What is the official name of the DNM2 gene?

The official name of this gene is “dynamin 2.”

DNM2 is the gene's official symbol. The DNM2 gene is also known by other names, listed below.

Read more about gene names and symbols on the About page.

What is the normal function of the DNM2 gene?

The DNM2 gene provides instructions for making a protein called dynamin 2. Dynamin 2 is present in cells throughout the body. It is involved in endocytosis, a process that brings substances into the cell. During endocytosis, the cell membrane folds around a substance outside the cell (such as a protein) to form a sac-like structure called a vesicle. The vesicle is drawn into the cell and is pinched off from the cell membrane. Dynamin 2 is thought to play a key role in altering the cell membrane to form these vesicles.

Dynamin 2 also associates with tube-like structures, called microtubules, which are part of the cell's structural framework (cytoskeleton). The cytoskeleton defines cell shape, organizes the placement of cell contents, and aids in cell movement. Microtubules are also essential for cell division. In a related role, dynamin 2 appears to be important for the structure of a cell component called the centrosome, which is the organizing center for microtubules.

How are changes in the DNM2 gene related to health conditions?

centronuclear myopathy - caused by mutations in the DNM2 gene
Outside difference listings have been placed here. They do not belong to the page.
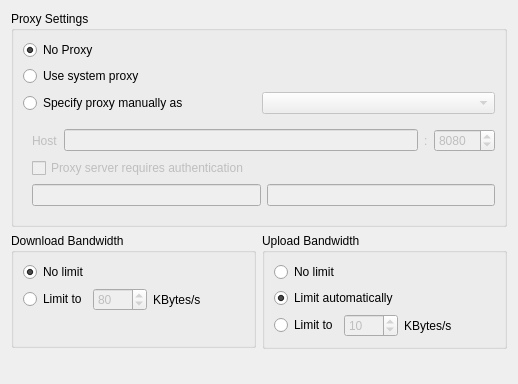
Above: src/gui/networksettings.ui from nextcloud/desktop before the change. Below: the same form after it.
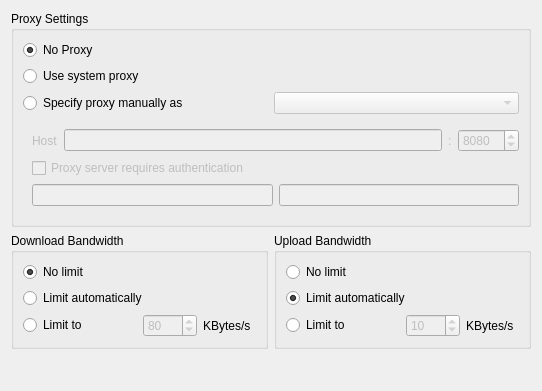
That is the form after the change.

Commit message: Settings: Auto download bandwidth limit #1485

Diff of the .ui file:
```diff
--- a/src/gui/networksettings.ui
+++ b/src/gui/networksettings.ui
@@ -6,8 +6,8 @@
    <rect>
     <x>0</x>
     <y>0</y>
-    <width>518</width>
-    <height>384</height>
+    <width>542</width>
+    <height>391</height>
    </rect>
   </property>
   <property name="windowTitle">
@@ -104,7 +104,7 @@
            <item>
             <widget class="QSpinBox" name="portSpinBox">
              <property name="enabled">
-              <bool>true</bool>
+              <bool>false</bool>
              </property>
              <property name="sizePolicy">
               <sizepolicy hsizetype="Maximum" vsizetype="Fixed">
@@ -147,7 +147,7 @@
             <item>
              <widget class="QLineEdit" name="userLineEdit">
               <property name="enabled">
-               <bool>true</bool>
+               <bool>false</bool>
               </property>
               <property name="text">
                <string/>
@@ -157,7 +157,7 @@
             <item>
              <widget class="QLineEdit" name="passwordLineEdit">
               <property name="enabled">
-               <bool>true</bool>
+               <bool>false</bool>
               </property>
               <property name="text">
                <string/>
@@ -190,37 +190,13 @@
         <string>Download Bandwidth</string>
        </property>
        <layout class="QGridLayout" name="gridLayout_2">
-        <item row="2" column="0">
+        <item row="3" column="0">
          <widget class="QRadioButton" name="downloadLimitRadioButton">
           <property name="text">
            <string>Limit to</string>
           </property>
          </widget>
         </item>
-        <item row="2" column="1">
-         <layout class="QHBoxLayout" name="horizontalLayout_3">
-          <item>
-           <widget class="QSpinBox" name="downloadSpinBox">
-            <property name="enabled">
-             <bool>false</bool>
-            </property>
-            <property name="maximum">
-             <number>9999</number>
-            </property>
-            <property name="value">
-             <number>80</number>
-            </property>
-           </widget>
-          </item>
-          <item>
-           <widget class="QLabel" name="label_3">
-            <property name="text">
-             <string>KBytes/s</string>
-            </property>
-           </widget>
-          </item>
-         </layout>
-        </item>
         <item row="0" column="0" colspan="2">
          <widget class="QRadioButton" name="noDownloadLimitRadioButton">
           <property name="text">
@@ -231,20 +207,7 @@
           </property>
          </widget>
         </item>
-        <item row="2" column="2">
-         <spacer name="horizontalSpacer">
-          <property name="orientation">
-           <enum>Qt::Horizontal</enum>
-          </property>
-          <property name="sizeHint" stdset="0">
-           <size>
-            <width>40</width>
-            <height>20</height>
-           </size>
-          </property>
-         </spacer>
-        </item>
-        <item row="3" column="0" colspan="2">
+        <item row="4" column="0" colspan="2">
          <spacer name="verticalSpacer_2">
           <property name="orientation">
            <enum>Qt::Vertical</enum>
@@ -257,6 +220,37 @@
           </property>
          </spacer>
         </item>
+        <item row="3" column="1">
+         <layout class="QHBoxLayout" name="horizontalLayout_3">
+          <item>
+           <widget class="QSpinBox" name="downloadSpinBox">
+            <property name="enabled">
+             <bool>false</bool>
+            </property>
+            <property name="maximum">
+             <number>9999</number>
+            </property>
+            <property name="value">
+             <number>80</number>
+            </property>
+           </widget>
+          </item>
+          <item>
+           <widget class="QLabel" name="label_3">
+            <property name="text">
+             <string>KBytes/s</string>
+            </property>
+           </widget>
+          </item>
+         </layout>
+        </item>
+        <item row="1" column="0" colspan="2">
+         <widget class="QRadioButton" name="autoDownloadLimitRadioButton">
+          <property name="text">
+           <string>Limit automatically</string>
+          </property>
+         </widget>
+        </item>
        </layout>
       </widget>
      </item>
@@ -323,19 +317,6 @@
           </item>
          </layout>
         </item>
-        <item row="2" column="2">
-         <spacer name="horizontalSpacer_2">
-          <property name="orientation">
-           <enum>Qt::Horizontal</enum>
-          </property>
-          <property name="sizeHint" stdset="0">
-           <size>
-            <width>40</width>
-            <height>20</height>
-           </size>
-          </property>
-         </spacer>
-        </item>
        </layout>
        <zorder>autoUploadLimitRadioButton</zorder>
        <zorder>uploadLimitRadioButton</zorder>
```
Left out of the diff: 11 changed lines with no effect on the pictures. The commit also changes 4 other files.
At least 14 mutations in the DNM2 gene have been found to cause centronuclear myopathy. Most of these mutations change single DNA building blocks (nucleotides) in regions of the gene known as exon 8, exon 11, and exon 16. These mutations lead to a change in the structure of dynamin 2. Research suggests that changing the structure of the protein impairs its interaction with microtubules and other components of the centrosome. It is unclear how DNM2 gene mutations cause the signs and symptoms of centronuclear myopathy.
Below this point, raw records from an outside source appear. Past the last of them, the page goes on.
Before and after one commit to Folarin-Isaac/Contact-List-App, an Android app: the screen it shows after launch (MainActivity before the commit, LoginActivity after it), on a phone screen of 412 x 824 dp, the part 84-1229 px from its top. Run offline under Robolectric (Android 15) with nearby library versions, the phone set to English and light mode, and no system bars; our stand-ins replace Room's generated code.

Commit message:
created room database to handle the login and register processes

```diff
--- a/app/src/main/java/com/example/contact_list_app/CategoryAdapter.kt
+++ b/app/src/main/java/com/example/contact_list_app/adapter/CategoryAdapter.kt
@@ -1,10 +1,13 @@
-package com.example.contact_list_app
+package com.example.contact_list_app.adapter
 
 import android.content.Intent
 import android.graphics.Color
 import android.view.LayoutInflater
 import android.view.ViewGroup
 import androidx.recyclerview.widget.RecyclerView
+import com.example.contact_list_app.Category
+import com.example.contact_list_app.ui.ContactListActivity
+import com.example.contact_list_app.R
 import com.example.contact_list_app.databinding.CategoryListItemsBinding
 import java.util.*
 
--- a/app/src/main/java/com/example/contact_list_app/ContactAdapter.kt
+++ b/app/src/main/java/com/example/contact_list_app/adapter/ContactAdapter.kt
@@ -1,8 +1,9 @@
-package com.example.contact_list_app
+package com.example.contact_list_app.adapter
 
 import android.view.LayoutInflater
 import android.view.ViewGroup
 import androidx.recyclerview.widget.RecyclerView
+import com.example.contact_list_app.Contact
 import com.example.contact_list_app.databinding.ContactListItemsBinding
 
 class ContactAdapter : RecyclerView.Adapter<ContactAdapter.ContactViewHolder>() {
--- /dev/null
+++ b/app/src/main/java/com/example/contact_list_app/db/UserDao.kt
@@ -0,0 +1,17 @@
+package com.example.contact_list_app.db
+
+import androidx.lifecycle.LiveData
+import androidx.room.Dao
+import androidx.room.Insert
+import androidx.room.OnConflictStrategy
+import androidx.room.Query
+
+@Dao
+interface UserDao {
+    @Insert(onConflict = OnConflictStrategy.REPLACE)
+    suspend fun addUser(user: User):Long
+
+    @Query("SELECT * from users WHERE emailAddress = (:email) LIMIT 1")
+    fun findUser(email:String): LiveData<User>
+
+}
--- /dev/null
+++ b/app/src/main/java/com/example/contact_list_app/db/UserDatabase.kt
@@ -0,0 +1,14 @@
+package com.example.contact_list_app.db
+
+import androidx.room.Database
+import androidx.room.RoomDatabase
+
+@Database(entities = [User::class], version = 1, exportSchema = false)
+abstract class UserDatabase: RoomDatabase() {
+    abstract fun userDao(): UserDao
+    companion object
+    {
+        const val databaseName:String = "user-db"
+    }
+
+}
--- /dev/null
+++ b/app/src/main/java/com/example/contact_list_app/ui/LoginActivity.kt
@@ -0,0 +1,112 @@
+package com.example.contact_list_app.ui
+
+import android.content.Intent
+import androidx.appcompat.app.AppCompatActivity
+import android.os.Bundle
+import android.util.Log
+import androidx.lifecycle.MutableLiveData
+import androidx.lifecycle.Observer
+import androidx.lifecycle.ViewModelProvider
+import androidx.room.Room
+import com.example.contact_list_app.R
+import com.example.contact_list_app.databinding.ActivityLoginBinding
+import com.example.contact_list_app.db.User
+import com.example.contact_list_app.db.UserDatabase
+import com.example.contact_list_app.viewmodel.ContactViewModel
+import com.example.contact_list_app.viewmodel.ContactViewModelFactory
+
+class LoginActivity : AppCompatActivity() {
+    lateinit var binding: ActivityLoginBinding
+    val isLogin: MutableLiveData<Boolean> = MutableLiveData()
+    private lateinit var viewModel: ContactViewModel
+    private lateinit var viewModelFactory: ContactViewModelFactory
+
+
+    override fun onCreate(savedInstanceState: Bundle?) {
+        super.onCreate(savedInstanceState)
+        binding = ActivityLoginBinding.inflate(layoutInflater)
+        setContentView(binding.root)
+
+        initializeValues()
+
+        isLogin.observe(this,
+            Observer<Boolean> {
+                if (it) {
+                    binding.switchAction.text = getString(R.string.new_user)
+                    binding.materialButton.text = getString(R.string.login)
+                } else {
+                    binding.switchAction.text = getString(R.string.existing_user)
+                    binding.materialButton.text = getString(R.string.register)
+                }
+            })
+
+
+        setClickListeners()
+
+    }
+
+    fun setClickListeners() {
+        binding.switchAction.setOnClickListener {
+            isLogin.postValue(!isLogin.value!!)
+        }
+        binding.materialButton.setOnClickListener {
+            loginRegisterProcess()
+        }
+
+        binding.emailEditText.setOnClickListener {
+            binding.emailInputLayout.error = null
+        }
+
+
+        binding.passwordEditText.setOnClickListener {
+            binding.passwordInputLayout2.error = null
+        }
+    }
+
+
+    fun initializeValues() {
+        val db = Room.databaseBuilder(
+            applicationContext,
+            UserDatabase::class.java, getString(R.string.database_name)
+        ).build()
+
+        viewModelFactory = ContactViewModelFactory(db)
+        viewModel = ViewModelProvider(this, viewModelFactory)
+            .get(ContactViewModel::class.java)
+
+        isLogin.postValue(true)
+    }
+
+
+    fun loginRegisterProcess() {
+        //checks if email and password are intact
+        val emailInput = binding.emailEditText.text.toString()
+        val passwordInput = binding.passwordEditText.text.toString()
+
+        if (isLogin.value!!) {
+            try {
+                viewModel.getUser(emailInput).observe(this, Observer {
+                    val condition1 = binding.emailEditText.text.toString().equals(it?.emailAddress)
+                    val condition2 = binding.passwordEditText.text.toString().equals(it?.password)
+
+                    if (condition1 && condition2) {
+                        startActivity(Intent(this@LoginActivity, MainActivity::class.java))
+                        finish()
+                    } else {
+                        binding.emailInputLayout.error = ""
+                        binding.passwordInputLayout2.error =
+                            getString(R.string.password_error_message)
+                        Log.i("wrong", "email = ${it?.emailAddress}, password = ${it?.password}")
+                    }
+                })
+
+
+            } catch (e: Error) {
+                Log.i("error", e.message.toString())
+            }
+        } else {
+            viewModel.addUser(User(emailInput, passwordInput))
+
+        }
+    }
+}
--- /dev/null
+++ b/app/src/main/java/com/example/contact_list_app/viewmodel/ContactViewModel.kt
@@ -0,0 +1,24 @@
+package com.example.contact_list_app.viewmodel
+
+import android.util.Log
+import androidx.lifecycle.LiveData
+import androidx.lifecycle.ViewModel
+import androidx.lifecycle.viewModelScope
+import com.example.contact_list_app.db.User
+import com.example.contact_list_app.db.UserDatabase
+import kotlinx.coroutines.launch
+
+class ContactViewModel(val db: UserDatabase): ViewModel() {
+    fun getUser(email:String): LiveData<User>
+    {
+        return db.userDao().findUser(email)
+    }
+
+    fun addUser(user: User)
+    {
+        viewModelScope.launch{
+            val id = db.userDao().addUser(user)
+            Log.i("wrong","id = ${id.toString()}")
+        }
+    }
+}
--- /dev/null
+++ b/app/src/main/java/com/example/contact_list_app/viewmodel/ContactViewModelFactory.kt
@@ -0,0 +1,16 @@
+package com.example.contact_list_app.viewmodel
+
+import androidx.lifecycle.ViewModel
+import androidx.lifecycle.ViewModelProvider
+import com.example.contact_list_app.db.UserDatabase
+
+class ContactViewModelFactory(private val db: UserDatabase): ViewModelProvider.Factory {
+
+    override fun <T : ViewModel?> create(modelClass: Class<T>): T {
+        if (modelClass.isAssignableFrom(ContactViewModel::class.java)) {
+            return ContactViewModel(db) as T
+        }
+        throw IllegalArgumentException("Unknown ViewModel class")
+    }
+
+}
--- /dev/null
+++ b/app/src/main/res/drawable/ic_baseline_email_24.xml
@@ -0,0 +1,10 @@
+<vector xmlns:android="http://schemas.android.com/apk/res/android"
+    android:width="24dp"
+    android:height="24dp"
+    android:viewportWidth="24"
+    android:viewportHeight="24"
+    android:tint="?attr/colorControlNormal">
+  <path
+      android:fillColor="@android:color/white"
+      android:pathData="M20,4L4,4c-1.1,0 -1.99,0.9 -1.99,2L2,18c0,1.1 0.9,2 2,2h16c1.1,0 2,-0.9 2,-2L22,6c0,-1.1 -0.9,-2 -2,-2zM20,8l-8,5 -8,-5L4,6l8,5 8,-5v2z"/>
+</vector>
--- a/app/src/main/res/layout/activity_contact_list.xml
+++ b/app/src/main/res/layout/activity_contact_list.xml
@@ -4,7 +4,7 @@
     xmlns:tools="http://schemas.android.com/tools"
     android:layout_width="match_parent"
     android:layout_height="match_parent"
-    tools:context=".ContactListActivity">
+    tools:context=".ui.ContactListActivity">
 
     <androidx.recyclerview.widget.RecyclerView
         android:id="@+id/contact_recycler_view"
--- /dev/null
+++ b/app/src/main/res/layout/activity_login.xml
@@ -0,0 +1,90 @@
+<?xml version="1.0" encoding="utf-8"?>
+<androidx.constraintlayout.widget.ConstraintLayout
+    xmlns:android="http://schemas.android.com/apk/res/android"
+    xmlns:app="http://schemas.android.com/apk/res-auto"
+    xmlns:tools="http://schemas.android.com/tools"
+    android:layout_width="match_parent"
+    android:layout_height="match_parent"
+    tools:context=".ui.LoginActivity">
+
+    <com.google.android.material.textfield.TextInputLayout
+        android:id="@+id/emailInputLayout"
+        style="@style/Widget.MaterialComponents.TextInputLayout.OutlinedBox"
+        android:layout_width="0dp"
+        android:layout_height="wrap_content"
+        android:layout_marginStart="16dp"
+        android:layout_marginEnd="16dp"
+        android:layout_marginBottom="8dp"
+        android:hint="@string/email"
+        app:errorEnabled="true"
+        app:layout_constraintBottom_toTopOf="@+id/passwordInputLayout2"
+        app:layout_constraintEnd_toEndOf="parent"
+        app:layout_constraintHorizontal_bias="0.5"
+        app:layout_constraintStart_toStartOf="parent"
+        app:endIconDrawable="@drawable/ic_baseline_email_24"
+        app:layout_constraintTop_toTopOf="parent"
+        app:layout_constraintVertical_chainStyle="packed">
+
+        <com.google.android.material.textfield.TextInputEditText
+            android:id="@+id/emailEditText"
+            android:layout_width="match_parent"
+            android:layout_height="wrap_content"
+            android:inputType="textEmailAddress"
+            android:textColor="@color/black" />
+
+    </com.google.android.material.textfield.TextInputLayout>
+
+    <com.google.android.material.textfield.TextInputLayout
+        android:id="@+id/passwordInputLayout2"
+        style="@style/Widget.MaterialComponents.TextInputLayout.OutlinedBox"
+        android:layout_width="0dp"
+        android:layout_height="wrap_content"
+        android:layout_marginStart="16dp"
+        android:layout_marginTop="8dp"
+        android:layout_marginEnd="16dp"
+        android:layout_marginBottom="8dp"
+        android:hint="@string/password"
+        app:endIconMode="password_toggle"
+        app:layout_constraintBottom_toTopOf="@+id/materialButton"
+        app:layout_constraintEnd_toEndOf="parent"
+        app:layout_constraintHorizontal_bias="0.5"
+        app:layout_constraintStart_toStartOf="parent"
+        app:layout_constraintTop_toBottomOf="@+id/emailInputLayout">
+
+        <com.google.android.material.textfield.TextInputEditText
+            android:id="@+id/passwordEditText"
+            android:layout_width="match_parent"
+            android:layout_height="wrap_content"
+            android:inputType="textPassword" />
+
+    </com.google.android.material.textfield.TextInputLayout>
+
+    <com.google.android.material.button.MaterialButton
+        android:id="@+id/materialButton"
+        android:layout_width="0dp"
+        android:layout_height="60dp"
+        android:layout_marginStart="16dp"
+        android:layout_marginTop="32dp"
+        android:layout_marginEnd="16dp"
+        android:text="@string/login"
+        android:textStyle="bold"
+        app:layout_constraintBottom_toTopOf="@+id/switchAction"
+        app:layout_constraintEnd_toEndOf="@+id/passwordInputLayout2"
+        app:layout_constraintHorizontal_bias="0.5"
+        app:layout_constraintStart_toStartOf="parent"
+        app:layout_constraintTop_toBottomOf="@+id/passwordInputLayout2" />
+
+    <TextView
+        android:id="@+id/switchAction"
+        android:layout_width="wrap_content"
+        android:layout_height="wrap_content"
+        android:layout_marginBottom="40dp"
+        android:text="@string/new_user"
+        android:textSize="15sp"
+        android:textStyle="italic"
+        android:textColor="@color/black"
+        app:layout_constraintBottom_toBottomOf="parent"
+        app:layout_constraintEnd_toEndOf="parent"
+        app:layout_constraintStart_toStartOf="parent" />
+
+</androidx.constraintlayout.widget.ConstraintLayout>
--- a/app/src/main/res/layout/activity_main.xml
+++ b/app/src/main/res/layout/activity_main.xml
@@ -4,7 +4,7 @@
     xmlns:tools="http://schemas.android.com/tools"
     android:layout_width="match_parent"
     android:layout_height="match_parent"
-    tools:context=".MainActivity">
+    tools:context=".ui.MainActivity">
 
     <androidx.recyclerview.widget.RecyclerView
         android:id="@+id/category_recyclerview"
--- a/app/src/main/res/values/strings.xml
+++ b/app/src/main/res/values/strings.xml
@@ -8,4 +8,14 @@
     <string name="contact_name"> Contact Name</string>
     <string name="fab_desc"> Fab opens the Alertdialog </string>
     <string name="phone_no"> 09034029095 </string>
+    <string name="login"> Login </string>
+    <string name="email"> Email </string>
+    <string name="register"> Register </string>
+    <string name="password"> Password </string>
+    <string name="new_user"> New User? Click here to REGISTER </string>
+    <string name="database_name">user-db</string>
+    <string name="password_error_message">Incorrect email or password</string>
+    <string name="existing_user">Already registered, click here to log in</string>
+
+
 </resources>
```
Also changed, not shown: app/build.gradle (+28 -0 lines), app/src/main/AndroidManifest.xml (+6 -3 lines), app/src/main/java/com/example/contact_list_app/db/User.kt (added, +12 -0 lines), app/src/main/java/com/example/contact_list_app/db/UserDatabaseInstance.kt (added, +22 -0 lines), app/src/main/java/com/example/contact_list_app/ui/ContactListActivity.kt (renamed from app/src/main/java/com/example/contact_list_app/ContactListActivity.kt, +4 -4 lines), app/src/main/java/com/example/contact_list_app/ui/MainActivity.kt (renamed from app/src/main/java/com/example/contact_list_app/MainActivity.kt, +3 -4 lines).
Charcot-Marie-Tooth disease - caused by mutations in the DNM2 gene

Researchers have identified a few DNM2 gene mutations that cause a form of Charcot-Marie-Tooth disease known as dominant intermediate B. One mutation replaces the protein building block (amino acid) lysine with the amino acid glutamic acid at position 558 (written as Lys558Glu) in the dynamin 2 protein. As a result of other mutations, dynamin 2 is missing one or more amino acids.

In addition, at least three DNM2 gene mutations have been identified in individuals with another form of Charcot-Marie-Tooth disease called type 2. These mutations change or delete a single amino acid in dynamin 2.
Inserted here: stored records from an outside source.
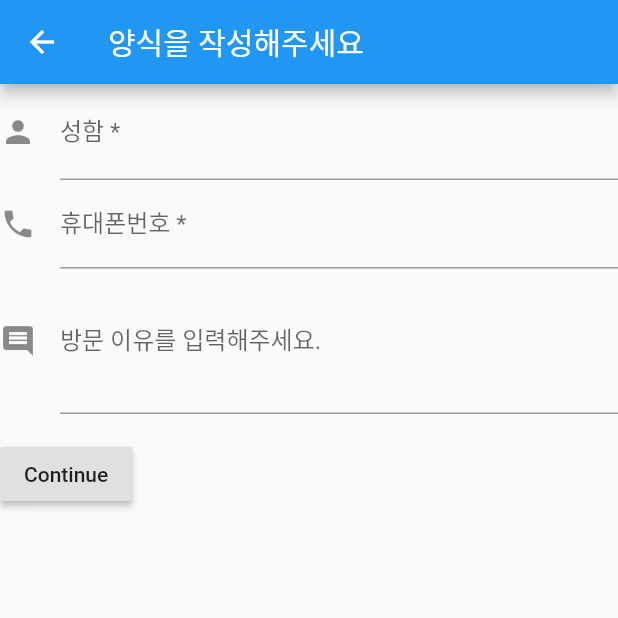
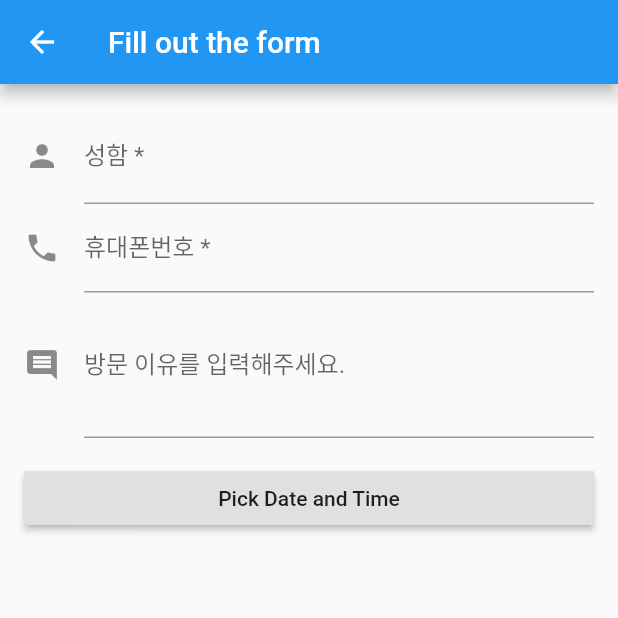
Before and after one commit to luke-song/doctor-appointment-flutter, a Flutter app: the AppointmentForm screen opened directly with empty values, on a phone screen of 412 x 824 dp, the top half of it. Run offline on Flutter 3.47's test engine with Material 2 defaults, Android fonts, the phone set to English and light mode, and no system bars; network calls fail.

Commit message:
adding ui flare to appointment form screen

```diff
--- a/lib/src/appointment_form.dart
+++ b/lib/src/appointment_form.dart
@@ -1,6 +1,10 @@
 import 'package:flutter/material.dart';
 import '../models/doctor.dart';
 import './select_time.dart';
+import './dev.dart';
+
+final String appBarText = isEnglish ? 'Fill out the form' : "양식을 작성해주세요";
+final String continueText = isEnglish ? 'Pick Date and Time' : '';
 
 class AppointmentForm extends StatefulWidget {
   final Doctor selectedDoctor;
@@ -28,9 +32,12 @@ class AppointmentFormState extends State<AppointmentForm> {
   Widget build(BuildContext context) {
     return Scaffold(
       appBar: AppBar(
-        title: Text("양식을 작성해주세요"),
+        title: Text(appBarText),
       ),
-      body: Column(
+      body: Container(
+        padding: new EdgeInsets.all(16.0),
+        child: Column(
+          crossAxisAlignment: CrossAxisAlignment.stretch,
           children: <Widget>[
             Form(
               key: _formKey,
@@ -93,8 +100,9 @@ class AppointmentFormState extends State<AppointmentForm> {
                       });
                     },
                   ),
-                Padding(
-                  padding: const EdgeInsets.symmetric(vertical: 16.0),
+                  SizedBox(width: 16.0, height: 16.0),
+                  SizedBox(
+                    width: double.infinity,
                     child: RaisedButton(
                       onPressed: () {
                         // Validate will return true if the form is valid, or false if
@@ -117,7 +125,7 @@ class AppointmentFormState extends State<AppointmentForm> {
                           );
                         }
                       },
-                    child: Text('Continue'),
+                      child: Text(continueText),
                     ),
                   ),
                 ],
@@ -125,6 +133,7 @@ class AppointmentFormState extends State<AppointmentForm> {
             )
           ],
         ),
+      ),
     );
   }
 }
```
Lines whose indentation alone changed are shown as unchanged.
DNM2 gene mutations affect the activity of the dynamin 2 protein. These mutations may disrupt endocytosis, interfere with the arrangement of microtubules in the cytoskeleton, and disturb cellular organization. Researchers suggest that the mutations may also cause dysfunction of the Schwann cells that surround nerves. Schwann cells form myelin sheaths, which are the fatty coverings that insulate and protect certain nerve cells and promote the efficient transmission of nerve impulses. It is unclear how DNM2 gene mutations cause the signs and symptoms of Charcot-Marie-Tooth disease.

Where is the DNM2 gene located?

Cytogenetic Location: 19p13.2

Molecular Location on chromosome 19: base pairs 10,718,052 to 10,831,909

The DNM2 gene is located on the short (p) arm of chromosome 19 at position 13.2.

The DNM2 gene is located on the short (p) arm of chromosome 19 at position 13.2.

More precisely, the DNM2 gene is located from base pair 10,718,052 to base pair 10,831,909 on chromosome 19.

See How do geneticists indicate the location of a gene? in the Handbook.

Where can I find additional information about DNM2?

You and your healthcare professional may find the following resources about DNM2 helpful.

You may also be interested in these resources, which are designed for genetics professionals and researchers.

What other names do people use for the DNM2 gene or gene products?

  • CMTDI1
  • DYN2
  • dynamin II

Where can I find general information about genes?

The Handbook provides basic information about genetics in clear language.

These links provide additional genetics resources that may be useful.

What glossary definitions help with understanding DNM2?

acids ; amino acid ; cell ; cell division ; cell membrane ; centrosome ; cytoskeleton ; DNA ; endocytosis ; exon ; gene ; glutamic acid ; lysine ; mutation ; protein ; Schwann cells ; vesicle

You may find definitions for these and many other terms in the Genetics Home Reference Glossary.

See also Understanding Medical Terminology.

References (15 links)


The resources on this site should not be used as a substitute for professional medical care or advice. Users seeking information about a personal genetic disease, syndrome, or condition should consult with a qualified healthcare professional. See How can I find a genetics professional in my area? in the Handbook.

Reviewed: November 2010
Published: August 24, 2015